## Try it
Go through the data below. Pull out every line that has the word "should".

Modification records:
┌──

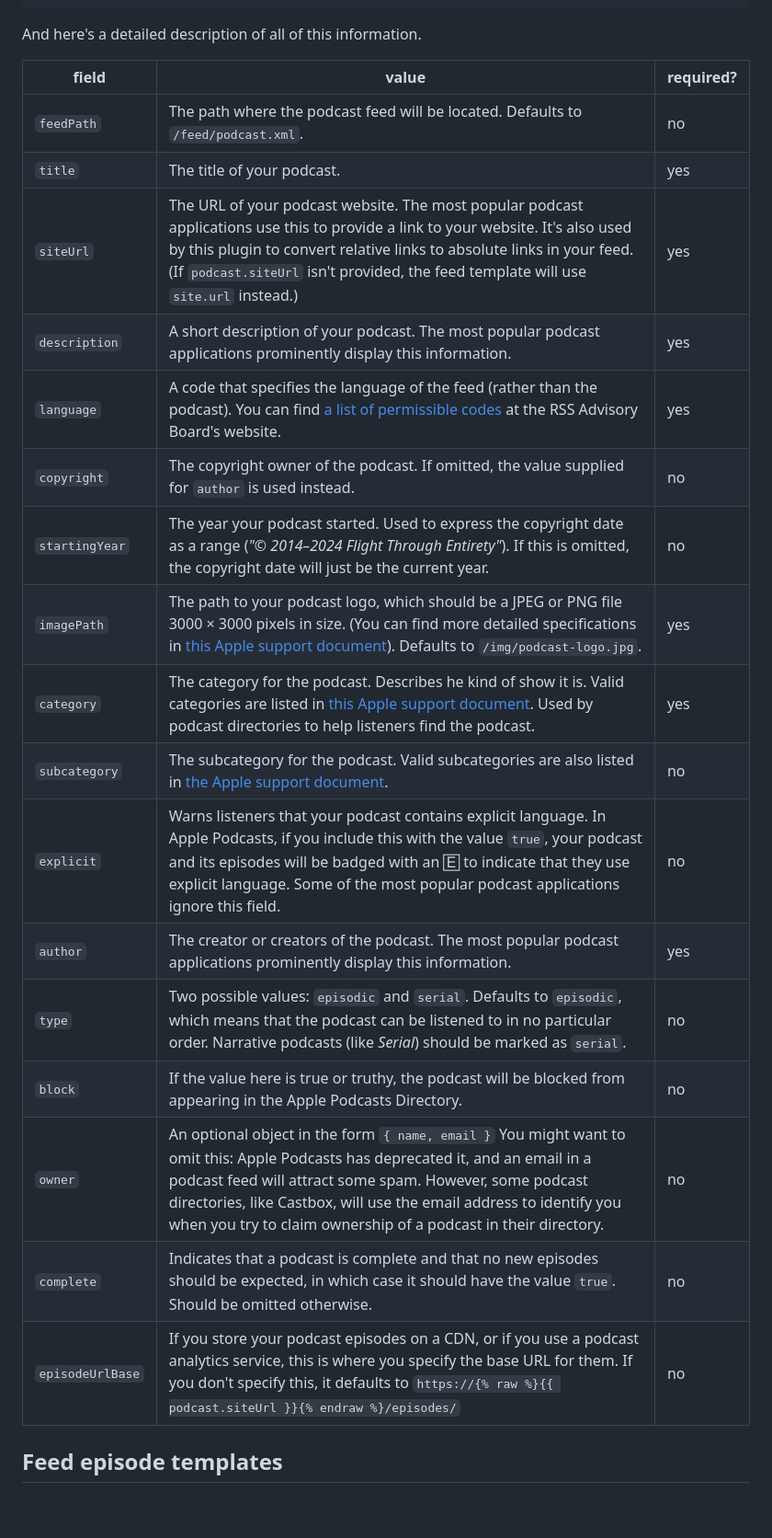
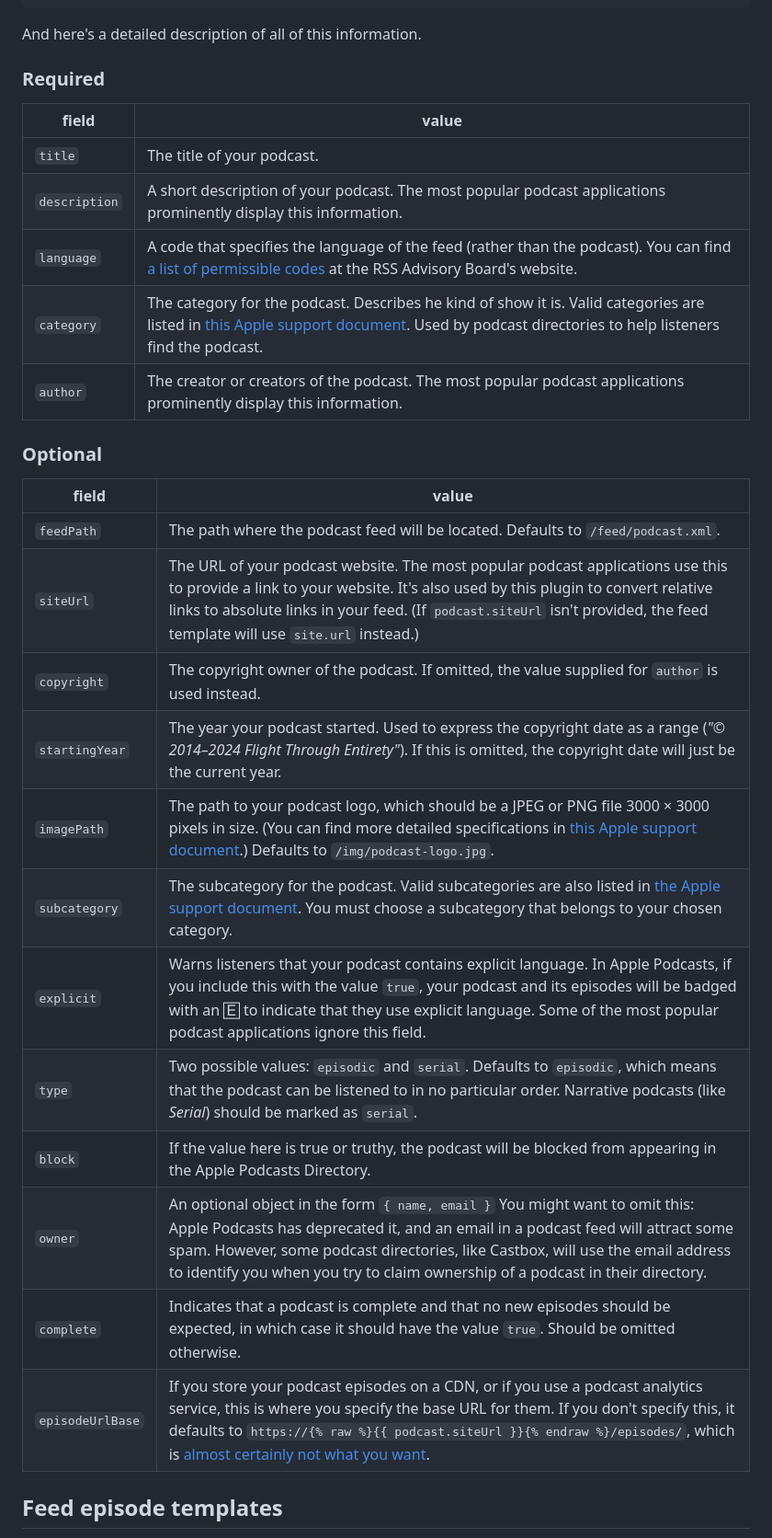
Before and after one commit to nathan-bottomley/eleventy-plugin-podcaster.com, a Markdown page: content/docs/podcast-information.md, the part around the change printed below. Shown: that part at 92% size. Drawn GitHub-style; blank space fills up the shorter version.

```diff
--- a/content/docs/podcast-information.md
+++ b/content/docs/podcast-information.md
@@ -48,25 +47,32 @@ However, `eleventy-plugin-podcast` is quite customisable. He's another `podcast.
 
 And here's a detailed description of all of this information.
 
-| field | value | required? |
-| ----- | ----- | --------- |
-| `feedPath` | The path where the podcast feed will be located. Defaults to `/feed/podcast.xml`. | no |
-| `title` | The title of your podcast. | yes |
-| `siteUrl` | The URL of your podcast website. The most popular podcast applications use this to provide a link to your website. It's also used by this plugin to convert relative links to absolute links in your feed. (If `podcast.siteUrl` isn't provided, the feed template will use `site.url` instead.) | yes |
-| `description` | A short description of your podcast. The most popular podcast applications prominently display this information. | yes |
-| `language` | A code that specifies the language of the feed (rather than the podcast). You can find [a list of permissible codes][lang] at the RSS Advisory Board's website. | yes |
-| `copyright` | The copyright owner of the podcast. If omitted, the value supplied for `author` is used instead. | no |
-| `startingYear` | The year your podcast started. Used to express the copyright date as a range (_"© 2014–2024 Flight Through Entirety"_). If this is omitted, the copyright date will just be the current year. | no |
-| `imagePath` | The path to your podcast logo, which should be a JPEG or PNG file 3000 × 3000 pixels in size. (You can find more detailed specifications in [this Apple support document](https://podcasters.apple.com/support/896-artwork-requirements#shows)). Defaults to `/img/podcast-logo.jpg`. | yes |
-| `category` | The category for the podcast. Describes he kind of show it is. Valid categories are listed in [this Apple support document][categories]. Used by podcast directories to help listeners find the podcast. | yes |
-| `subcategory` | The subcategory for the podcast. Valid subcategories are also listed in [the Apple support document][categories]. | no |
-| `explicit` | Warns listeners that your podcast contains explicit language. In Apple Podcasts, if you include this with the value `true`, your podcast and its episodes will be badged with an 🄴 to indicate that they use explicit language. Some of the most popular podcast applications ignore this field. | no |
-| `author` | The creator or creators of the podcast. The most popular podcast applications prominently display this information. | yes |
-| `type` | Two possible values: `episodic` and `serial`. Defaults to `episodic`, which means that the podcast can be listened to in no particular order. Narrative podcasts (like _Serial_) should be marked as `serial`. | no |
-| `block` |  If the value here is true or truthy, the podcast will be blocked from appearing in the Apple Podcasts Directory. | no |
-| `owner` | An optional object in the form `{ name, email }` You might want to omit this: Apple Podcasts has deprecated it, and an email in a podcast feed will attract some spam. However, some podcast directories, like Castbox, will use the email address to identify you when you try to claim ownership of a podcast in their directory. | no |
-| `complete` | Indicates that a podcast is complete and that no new episodes should be expected, in which case it should have the value `true`. Should be omitted otherwise. | no |
-| `episodeUrlBase` | If you store your podcast episodes on a CDN, or if you use a podcast analytics service, this is where you specify the base URL for them. If you don't specify this, it defaults to `https://{% raw %}{{ podcast.siteUrl }}{% endraw %}/episodes/` | no |
+### Required
+
+| field | value |
+| ----- | ----- |
+| `title` | The title of your podcast. |
+| `description` | A short description of your podcast. The most popular podcast applications prominently display this information. |
+| `language` | A code that specifies the language of the feed (rather than the podcast). You can find [a list of permissible codes][lang] at the RSS Advisory Board's website. |
+| `category` | The category for the podcast. Describes he kind of show it is. Valid categories are listed in [this Apple support document][categories]. Used by podcast directories to help listeners find the podcast. |
+| `author` | The creator or creators of the podcast. The most popular podcast applications prominently display this information. |
+
+### Optional
+
+| field | value |
+| ----- | ----- |
+| `feedPath` | The path where the podcast feed will be located. Defaults to `/feed/podcast.xml`. |
+| `siteUrl` | The URL of your podcast website. The most popular podcast applications use this to provide a link to your website. It's also used by this plugin to convert relative links to absolute links in your feed. (If `podcast.siteUrl` isn't provided, the feed template will use `site.url` instead.) |
+| `copyright` | The copyright owner of the podcast. If omitted, the value supplied for `author` is used instead. |
+| `startingYear` | The year your podcast started. Used to express the copyright date as a range (_"© 2014–2024 Flight Through Entirety"_). If this is omitted, the copyright date will just be the current year. |
+| `imagePath` | The path to your podcast logo, which should be a JPEG or PNG file 3000 × 3000 pixels in size. (You can find more detailed specifications in [this Apple support document](https://podcasters.apple.com/support/896-artwork-requirements#shows).) Defaults to `/img/podcast-logo.jpg`. |
+| `subcategory` | The subcategory for the podcast. Valid subcategories are also listed in [the Apple support document][categories]. You must choose a subcategory that belongs to your chosen category. |
+| `explicit` | Warns listeners that your podcast contains explicit language. In Apple Podcasts, if you include this with the value `true`, your podcast and its episodes will be badged with an 🄴 to indicate that they use explicit language. Some of the most popular podcast applications ignore this field. |
+| `type` | Two possible values: `episodic` and `serial`. Defaults to `episodic`, which means that the podcast can be listened to in no particular order. Narrative podcasts (like _Serial_) should be marked as `serial`. |
+| `block` |  If the value here is true or truthy, the podcast will be blocked from appearing in the Apple Podcasts Directory. |
+| `owner` | An optional object in the form `{ name, email }` You might want to omit this: Apple Podcasts has deprecated it, and an email in a podcast feed will attract some spam. However, some podcast directories, like Castbox, will use the email address to identify you when you try to claim ownership of a podcast in their directory. |
+| `complete` | Indicates that a podcast is complete and that no new episodes should be expected, in which case it should have the value `true`. Should be omitted otherwise. |
+| `episodeUrlBase` | If you store your podcast episodes on a CDN, or if you use a podcast analytics service, this is where you specify the base URL for them. If you don't specify this, it defaults to `https://{% raw %}{{ podcast.siteUrl }}{% endraw %}/episodes/`, which is [almost certainly not what you want][hosting]. |
 
 [categories]: https://podcasters.apple.com/support/1691-apple-podcasts-categories
 [lang]: https://www.rssboard.org/rss-language-codes
```
Also changed, not shown: other parts of content/docs/podcast-information.md (+5 -5 lines), content/docs/episode-information.md (+31 -24 lines).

└──

## Reply
-| `imagePath` | The path to your podcast logo, which should be a JPEG or PNG file 3000 × 3000 pixels in size. (You can find more detailed specifications in [this Apple support document](https://podcasters.apple.com/support/896-artwork-requirements#shows)). Defaults to `/img/podcast-logo.jpg`. | yes |
-| `type` | Two possible values: `episodic` and `serial`. Defaults to `episodic`, which means that the podcast can be listened to in no particular order. Narrative podcasts (like _Serial_) should be marked as `serial`. | no |
-| `complete` | Indicates that a podcast is complete and that no new episodes should be expected, in which case it should have the value `true`. Should be omitted otherwise. | no |
+| `imagePath` | The path to your podcast logo, which should be a JPEG or PNG file 3000 × 3000 pixels in size. (You can find more detailed specifications in [this Apple support document](https://podcasters.apple.com/support/896-artwork-requirements#shows).) Defaults to `/img/podcast-logo.jpg`. |
+| `type` | Two possible values: `episodic` and `serial`. Defaults to `episodic`, which means that the podcast can be listened to in no particular order. Narrative podcasts (like _Serial_) should be marked as `serial`. |
+| `complete` | Indicates that a podcast is complete and that no new episodes should be expected, in which case it should have the value `true`. Should be omitted otherwise. |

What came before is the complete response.